--- START ---

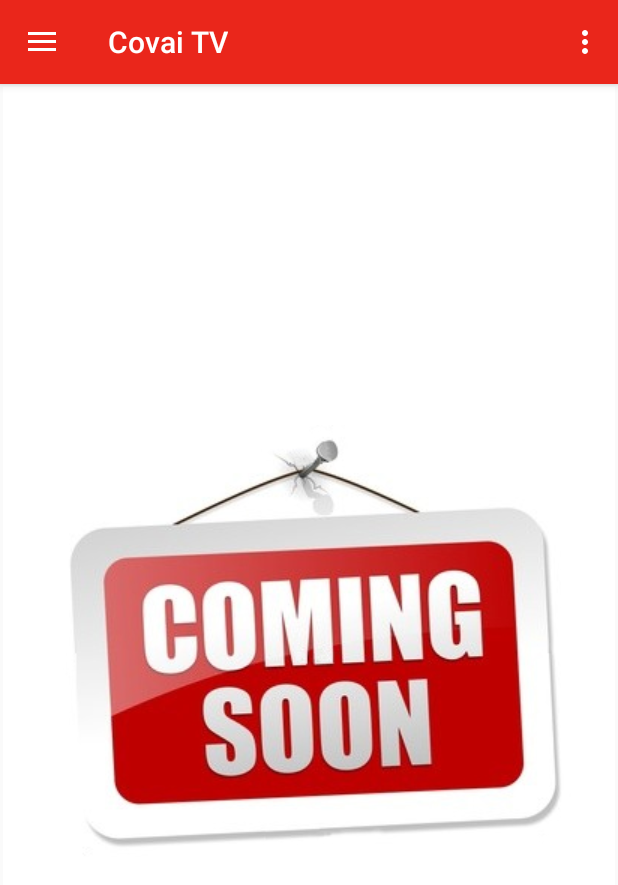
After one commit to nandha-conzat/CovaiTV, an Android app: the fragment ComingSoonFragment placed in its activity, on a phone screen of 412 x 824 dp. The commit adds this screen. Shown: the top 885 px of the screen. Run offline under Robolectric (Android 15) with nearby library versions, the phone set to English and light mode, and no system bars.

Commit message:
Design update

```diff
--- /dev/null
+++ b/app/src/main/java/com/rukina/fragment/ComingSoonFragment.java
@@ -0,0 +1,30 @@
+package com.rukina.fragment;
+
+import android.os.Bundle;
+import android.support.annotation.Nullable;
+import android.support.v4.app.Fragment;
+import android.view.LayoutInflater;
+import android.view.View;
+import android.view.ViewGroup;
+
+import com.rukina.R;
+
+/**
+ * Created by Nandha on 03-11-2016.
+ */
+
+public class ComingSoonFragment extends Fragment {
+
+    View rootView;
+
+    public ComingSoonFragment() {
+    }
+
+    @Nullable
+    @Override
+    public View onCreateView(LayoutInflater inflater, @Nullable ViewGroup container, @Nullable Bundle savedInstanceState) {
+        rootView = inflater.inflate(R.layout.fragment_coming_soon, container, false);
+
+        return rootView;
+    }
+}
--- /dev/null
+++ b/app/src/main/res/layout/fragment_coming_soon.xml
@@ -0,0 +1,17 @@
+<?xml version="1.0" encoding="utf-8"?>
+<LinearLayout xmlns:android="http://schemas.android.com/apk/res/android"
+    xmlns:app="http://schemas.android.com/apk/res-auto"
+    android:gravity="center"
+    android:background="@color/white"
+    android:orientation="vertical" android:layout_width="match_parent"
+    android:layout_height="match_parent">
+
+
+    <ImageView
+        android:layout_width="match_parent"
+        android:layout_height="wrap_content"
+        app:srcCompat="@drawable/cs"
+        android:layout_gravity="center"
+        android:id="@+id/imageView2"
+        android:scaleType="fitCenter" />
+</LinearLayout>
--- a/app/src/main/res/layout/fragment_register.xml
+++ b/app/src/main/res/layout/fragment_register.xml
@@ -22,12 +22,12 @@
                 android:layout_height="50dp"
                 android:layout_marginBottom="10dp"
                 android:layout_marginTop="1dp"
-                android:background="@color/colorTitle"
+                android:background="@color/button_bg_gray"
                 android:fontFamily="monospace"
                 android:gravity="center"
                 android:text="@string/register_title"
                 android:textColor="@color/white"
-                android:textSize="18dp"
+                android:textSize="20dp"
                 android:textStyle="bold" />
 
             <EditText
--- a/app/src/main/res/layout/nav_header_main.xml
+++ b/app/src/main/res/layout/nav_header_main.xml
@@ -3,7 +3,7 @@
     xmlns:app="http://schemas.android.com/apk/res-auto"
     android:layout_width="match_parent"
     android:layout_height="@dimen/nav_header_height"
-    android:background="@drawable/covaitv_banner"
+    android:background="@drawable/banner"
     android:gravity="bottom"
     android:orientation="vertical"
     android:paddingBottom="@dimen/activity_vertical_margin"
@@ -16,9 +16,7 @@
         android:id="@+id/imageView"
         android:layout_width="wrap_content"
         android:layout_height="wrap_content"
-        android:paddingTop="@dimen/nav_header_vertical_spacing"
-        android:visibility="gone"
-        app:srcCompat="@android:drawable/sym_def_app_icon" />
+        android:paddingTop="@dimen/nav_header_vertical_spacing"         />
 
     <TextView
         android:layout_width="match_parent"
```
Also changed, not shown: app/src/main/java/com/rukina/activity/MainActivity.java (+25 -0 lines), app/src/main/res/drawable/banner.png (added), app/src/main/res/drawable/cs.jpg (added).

--- END ---
--- START ---

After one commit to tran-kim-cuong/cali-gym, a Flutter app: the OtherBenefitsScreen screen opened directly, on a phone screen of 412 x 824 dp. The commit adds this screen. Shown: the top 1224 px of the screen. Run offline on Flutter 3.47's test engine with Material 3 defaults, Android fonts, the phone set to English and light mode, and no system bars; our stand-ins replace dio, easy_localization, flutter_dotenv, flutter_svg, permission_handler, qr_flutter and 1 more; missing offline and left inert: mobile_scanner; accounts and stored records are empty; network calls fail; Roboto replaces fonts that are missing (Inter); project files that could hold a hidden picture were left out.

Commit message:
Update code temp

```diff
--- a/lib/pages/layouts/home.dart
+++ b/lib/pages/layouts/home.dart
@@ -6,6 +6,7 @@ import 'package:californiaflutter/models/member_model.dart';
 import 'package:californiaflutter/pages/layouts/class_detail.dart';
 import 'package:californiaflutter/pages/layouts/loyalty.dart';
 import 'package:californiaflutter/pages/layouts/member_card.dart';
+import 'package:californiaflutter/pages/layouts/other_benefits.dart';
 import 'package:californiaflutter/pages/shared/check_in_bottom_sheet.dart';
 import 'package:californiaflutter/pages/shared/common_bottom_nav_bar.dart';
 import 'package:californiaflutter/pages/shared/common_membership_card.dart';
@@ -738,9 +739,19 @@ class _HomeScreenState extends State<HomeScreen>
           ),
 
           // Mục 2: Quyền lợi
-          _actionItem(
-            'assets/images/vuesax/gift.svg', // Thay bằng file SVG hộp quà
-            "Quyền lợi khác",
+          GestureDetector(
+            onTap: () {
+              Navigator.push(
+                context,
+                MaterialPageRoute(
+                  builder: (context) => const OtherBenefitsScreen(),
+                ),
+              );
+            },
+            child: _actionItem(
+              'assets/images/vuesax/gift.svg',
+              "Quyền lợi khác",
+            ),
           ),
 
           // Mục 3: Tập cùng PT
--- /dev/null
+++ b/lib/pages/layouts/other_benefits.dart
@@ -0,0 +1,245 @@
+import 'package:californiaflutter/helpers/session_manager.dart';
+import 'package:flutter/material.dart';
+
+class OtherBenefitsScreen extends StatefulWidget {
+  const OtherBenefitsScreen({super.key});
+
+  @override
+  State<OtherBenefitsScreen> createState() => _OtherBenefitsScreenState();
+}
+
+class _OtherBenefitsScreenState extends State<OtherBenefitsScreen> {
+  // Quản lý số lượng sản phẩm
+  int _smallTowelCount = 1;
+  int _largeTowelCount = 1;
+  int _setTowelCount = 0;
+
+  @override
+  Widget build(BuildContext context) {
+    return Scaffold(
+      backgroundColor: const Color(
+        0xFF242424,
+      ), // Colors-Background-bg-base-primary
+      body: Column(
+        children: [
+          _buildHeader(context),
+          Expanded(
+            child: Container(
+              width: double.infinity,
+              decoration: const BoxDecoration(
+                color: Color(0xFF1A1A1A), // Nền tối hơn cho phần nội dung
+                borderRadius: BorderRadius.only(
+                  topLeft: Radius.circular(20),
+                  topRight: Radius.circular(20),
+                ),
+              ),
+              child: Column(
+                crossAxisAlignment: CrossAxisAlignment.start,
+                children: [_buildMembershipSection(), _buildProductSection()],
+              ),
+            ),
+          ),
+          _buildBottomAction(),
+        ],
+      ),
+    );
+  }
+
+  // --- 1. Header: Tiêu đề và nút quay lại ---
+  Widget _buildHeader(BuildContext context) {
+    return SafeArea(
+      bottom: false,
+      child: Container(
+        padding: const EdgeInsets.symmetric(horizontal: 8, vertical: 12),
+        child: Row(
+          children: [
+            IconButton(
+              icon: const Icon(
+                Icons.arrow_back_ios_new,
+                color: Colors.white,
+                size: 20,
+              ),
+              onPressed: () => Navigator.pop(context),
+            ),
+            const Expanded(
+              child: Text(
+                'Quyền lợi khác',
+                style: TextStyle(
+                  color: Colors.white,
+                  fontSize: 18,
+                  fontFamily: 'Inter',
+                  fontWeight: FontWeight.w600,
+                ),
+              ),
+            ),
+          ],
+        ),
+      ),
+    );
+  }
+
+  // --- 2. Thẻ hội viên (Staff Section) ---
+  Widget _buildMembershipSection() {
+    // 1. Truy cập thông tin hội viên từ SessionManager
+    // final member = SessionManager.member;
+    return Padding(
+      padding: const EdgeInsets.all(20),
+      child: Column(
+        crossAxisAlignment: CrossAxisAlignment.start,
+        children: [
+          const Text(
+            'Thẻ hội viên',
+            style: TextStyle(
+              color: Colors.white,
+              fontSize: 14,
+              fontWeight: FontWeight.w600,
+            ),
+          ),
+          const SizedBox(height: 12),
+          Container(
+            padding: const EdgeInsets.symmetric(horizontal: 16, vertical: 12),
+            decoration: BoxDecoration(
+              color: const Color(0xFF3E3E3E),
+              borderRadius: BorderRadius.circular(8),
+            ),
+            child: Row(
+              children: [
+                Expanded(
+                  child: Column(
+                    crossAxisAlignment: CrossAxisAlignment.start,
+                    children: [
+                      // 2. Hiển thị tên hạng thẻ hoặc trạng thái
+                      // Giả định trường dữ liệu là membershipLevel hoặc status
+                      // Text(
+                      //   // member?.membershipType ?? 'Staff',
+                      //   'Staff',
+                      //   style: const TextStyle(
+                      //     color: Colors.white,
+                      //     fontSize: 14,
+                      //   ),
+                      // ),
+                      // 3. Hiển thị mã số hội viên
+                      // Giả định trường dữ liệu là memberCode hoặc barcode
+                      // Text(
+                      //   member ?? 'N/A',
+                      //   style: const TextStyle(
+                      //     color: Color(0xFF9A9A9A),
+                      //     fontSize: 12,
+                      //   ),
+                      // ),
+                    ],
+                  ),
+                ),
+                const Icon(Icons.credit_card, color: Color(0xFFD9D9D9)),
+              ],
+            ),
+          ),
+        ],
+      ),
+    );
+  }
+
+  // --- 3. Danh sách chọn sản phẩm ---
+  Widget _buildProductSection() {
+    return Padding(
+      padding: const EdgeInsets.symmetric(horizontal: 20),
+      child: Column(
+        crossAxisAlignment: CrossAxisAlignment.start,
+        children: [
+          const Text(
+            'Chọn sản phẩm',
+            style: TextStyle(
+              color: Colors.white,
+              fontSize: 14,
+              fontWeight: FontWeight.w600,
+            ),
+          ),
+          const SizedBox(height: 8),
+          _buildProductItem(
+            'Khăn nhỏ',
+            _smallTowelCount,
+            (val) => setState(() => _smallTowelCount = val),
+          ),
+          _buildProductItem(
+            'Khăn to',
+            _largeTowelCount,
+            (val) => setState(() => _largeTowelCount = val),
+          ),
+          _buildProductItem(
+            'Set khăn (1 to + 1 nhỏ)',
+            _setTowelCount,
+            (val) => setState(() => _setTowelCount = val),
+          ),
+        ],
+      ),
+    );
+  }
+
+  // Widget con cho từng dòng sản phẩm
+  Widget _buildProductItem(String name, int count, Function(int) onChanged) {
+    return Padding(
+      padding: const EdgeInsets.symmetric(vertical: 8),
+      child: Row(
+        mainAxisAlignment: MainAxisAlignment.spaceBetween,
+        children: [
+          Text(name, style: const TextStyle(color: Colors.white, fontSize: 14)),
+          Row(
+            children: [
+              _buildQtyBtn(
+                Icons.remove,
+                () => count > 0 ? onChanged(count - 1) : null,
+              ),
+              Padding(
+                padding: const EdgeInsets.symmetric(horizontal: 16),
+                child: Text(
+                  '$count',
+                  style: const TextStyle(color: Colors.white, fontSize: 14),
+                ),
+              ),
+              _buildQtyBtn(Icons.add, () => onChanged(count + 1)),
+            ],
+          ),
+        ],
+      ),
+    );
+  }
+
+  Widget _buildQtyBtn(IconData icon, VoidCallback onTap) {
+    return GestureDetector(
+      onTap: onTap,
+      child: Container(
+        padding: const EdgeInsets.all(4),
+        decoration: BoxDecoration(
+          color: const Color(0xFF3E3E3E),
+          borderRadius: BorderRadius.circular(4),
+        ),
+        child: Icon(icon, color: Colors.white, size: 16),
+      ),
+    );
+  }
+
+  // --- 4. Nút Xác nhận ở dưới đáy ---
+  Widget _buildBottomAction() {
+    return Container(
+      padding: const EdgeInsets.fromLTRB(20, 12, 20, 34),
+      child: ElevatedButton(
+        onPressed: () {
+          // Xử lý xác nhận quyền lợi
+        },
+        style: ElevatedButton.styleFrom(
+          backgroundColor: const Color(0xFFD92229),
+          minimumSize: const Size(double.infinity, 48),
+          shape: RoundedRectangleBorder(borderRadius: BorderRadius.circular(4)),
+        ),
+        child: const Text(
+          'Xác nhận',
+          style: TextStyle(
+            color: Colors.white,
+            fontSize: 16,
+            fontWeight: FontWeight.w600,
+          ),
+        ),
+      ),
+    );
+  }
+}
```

--- END ---

Gather all lines with the string "return" from the data.

+        return rootView;
+    return Scaffold(
+    return SafeArea(
+    return Padding(
+    return Padding(
+    return Padding(
+    return GestureDetector(
+    return Container(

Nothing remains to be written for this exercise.